(Problem to work on)
Among the records below, how many lines contain the word "newScale"? The answer is a single number.

+ + +

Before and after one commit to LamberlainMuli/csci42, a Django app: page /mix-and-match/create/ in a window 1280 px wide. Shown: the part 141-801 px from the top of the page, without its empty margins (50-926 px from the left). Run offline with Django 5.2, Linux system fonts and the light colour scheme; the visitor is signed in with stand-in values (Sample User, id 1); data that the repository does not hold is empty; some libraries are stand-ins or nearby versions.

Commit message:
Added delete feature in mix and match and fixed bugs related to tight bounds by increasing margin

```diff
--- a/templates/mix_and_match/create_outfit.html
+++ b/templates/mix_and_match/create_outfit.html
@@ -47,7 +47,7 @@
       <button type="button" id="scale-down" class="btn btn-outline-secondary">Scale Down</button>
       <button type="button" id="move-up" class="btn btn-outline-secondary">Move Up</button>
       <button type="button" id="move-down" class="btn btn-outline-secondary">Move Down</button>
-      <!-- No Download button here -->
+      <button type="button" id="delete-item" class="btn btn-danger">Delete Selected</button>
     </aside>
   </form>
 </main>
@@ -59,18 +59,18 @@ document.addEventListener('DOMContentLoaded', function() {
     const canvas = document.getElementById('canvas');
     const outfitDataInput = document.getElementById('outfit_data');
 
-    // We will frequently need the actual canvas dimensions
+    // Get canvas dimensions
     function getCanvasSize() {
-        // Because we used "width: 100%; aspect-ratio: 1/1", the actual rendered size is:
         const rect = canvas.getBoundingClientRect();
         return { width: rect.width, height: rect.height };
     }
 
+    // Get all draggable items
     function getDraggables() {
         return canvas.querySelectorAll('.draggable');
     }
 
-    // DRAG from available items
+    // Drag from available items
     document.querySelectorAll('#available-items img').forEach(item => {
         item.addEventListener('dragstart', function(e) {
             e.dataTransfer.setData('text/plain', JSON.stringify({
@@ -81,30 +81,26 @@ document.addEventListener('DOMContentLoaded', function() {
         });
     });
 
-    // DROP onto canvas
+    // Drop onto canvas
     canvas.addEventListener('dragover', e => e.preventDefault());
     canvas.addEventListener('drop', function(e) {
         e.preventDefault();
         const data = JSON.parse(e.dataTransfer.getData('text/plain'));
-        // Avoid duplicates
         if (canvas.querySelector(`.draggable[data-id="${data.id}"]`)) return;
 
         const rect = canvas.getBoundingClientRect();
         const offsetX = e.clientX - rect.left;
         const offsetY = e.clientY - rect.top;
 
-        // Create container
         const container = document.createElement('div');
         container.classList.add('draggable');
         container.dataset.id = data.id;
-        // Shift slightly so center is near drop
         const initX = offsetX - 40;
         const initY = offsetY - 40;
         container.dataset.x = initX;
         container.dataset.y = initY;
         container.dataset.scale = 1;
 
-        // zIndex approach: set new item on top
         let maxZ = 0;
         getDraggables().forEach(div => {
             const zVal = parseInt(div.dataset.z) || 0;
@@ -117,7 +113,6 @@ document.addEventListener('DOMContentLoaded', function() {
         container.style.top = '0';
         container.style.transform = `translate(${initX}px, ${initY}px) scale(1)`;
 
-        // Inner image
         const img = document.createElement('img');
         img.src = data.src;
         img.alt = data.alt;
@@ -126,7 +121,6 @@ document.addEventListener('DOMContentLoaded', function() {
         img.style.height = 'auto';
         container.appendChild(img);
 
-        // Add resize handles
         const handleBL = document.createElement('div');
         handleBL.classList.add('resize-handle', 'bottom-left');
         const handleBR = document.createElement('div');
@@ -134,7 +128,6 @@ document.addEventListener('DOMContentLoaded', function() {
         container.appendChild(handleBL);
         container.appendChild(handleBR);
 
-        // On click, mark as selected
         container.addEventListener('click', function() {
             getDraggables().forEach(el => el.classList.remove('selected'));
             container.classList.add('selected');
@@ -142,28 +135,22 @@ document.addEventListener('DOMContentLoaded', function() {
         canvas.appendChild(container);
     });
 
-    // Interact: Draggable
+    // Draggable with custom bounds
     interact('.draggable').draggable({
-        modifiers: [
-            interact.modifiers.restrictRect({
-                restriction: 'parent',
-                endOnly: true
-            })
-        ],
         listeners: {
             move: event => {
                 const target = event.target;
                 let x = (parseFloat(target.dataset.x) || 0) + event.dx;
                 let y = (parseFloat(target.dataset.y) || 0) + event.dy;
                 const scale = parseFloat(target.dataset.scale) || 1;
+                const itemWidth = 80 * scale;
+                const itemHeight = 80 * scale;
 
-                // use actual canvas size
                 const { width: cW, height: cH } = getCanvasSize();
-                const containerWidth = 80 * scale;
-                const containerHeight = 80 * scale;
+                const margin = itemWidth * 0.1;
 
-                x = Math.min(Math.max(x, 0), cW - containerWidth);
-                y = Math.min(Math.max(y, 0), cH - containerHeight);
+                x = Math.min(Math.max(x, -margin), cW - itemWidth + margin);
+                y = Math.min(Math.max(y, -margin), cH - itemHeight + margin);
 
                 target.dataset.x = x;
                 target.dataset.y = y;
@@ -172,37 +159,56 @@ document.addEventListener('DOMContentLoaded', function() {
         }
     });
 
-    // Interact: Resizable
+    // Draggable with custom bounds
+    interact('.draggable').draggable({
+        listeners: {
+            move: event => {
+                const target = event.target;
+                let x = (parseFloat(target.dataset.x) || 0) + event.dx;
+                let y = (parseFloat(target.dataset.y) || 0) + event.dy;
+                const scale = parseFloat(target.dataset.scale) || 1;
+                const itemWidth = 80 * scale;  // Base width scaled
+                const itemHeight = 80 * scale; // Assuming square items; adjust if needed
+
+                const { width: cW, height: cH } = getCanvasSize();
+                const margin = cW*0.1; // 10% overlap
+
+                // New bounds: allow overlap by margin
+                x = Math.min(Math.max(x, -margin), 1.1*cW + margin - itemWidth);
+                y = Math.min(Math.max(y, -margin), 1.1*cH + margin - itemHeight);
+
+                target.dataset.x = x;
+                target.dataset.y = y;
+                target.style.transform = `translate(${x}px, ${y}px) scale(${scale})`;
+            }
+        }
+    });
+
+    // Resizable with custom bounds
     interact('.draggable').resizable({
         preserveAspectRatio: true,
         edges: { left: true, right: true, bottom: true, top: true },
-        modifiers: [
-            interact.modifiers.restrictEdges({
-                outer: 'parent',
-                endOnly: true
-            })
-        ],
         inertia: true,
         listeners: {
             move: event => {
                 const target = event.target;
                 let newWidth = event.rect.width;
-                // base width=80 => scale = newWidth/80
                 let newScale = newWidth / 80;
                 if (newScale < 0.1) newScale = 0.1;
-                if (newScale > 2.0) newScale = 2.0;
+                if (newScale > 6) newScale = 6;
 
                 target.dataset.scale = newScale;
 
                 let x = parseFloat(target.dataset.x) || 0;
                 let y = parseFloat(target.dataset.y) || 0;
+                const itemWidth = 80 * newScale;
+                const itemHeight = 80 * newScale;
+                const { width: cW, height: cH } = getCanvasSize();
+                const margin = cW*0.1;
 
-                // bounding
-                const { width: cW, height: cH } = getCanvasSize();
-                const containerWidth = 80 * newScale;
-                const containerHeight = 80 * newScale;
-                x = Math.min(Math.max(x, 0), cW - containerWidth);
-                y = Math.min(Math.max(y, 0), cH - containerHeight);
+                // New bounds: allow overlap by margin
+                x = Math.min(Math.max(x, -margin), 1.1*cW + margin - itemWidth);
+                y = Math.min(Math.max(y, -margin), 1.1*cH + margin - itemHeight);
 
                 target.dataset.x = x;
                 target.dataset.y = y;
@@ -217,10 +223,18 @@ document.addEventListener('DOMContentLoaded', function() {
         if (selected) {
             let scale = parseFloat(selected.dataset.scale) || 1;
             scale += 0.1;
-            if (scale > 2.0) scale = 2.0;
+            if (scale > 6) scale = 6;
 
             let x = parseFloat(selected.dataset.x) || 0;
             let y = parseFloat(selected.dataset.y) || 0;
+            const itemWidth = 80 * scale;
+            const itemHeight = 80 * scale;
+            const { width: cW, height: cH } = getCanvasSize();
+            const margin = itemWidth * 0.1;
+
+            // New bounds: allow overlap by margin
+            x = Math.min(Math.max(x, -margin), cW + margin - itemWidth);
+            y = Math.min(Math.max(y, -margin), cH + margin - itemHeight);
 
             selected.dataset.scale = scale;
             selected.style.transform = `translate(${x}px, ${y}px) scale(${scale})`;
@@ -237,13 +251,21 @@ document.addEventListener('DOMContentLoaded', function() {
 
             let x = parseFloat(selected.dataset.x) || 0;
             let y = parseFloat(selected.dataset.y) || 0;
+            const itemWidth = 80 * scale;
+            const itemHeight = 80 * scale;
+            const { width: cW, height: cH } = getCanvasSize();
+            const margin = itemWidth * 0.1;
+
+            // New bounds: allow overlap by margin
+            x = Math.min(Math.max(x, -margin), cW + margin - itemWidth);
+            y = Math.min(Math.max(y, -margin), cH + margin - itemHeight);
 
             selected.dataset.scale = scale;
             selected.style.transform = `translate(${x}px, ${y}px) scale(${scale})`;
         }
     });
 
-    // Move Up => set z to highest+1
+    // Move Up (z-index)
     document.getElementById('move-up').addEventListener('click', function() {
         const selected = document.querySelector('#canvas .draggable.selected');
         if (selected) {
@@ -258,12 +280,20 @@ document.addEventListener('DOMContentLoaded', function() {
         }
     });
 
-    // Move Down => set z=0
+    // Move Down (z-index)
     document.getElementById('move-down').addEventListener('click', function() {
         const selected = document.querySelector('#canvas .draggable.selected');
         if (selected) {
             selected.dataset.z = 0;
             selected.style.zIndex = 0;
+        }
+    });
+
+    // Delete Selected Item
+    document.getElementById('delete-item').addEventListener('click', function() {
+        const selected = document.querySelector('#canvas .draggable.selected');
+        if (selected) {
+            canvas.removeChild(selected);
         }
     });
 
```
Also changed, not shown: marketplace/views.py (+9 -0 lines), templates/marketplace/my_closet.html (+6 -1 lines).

+ + +

(Exercise answer)
9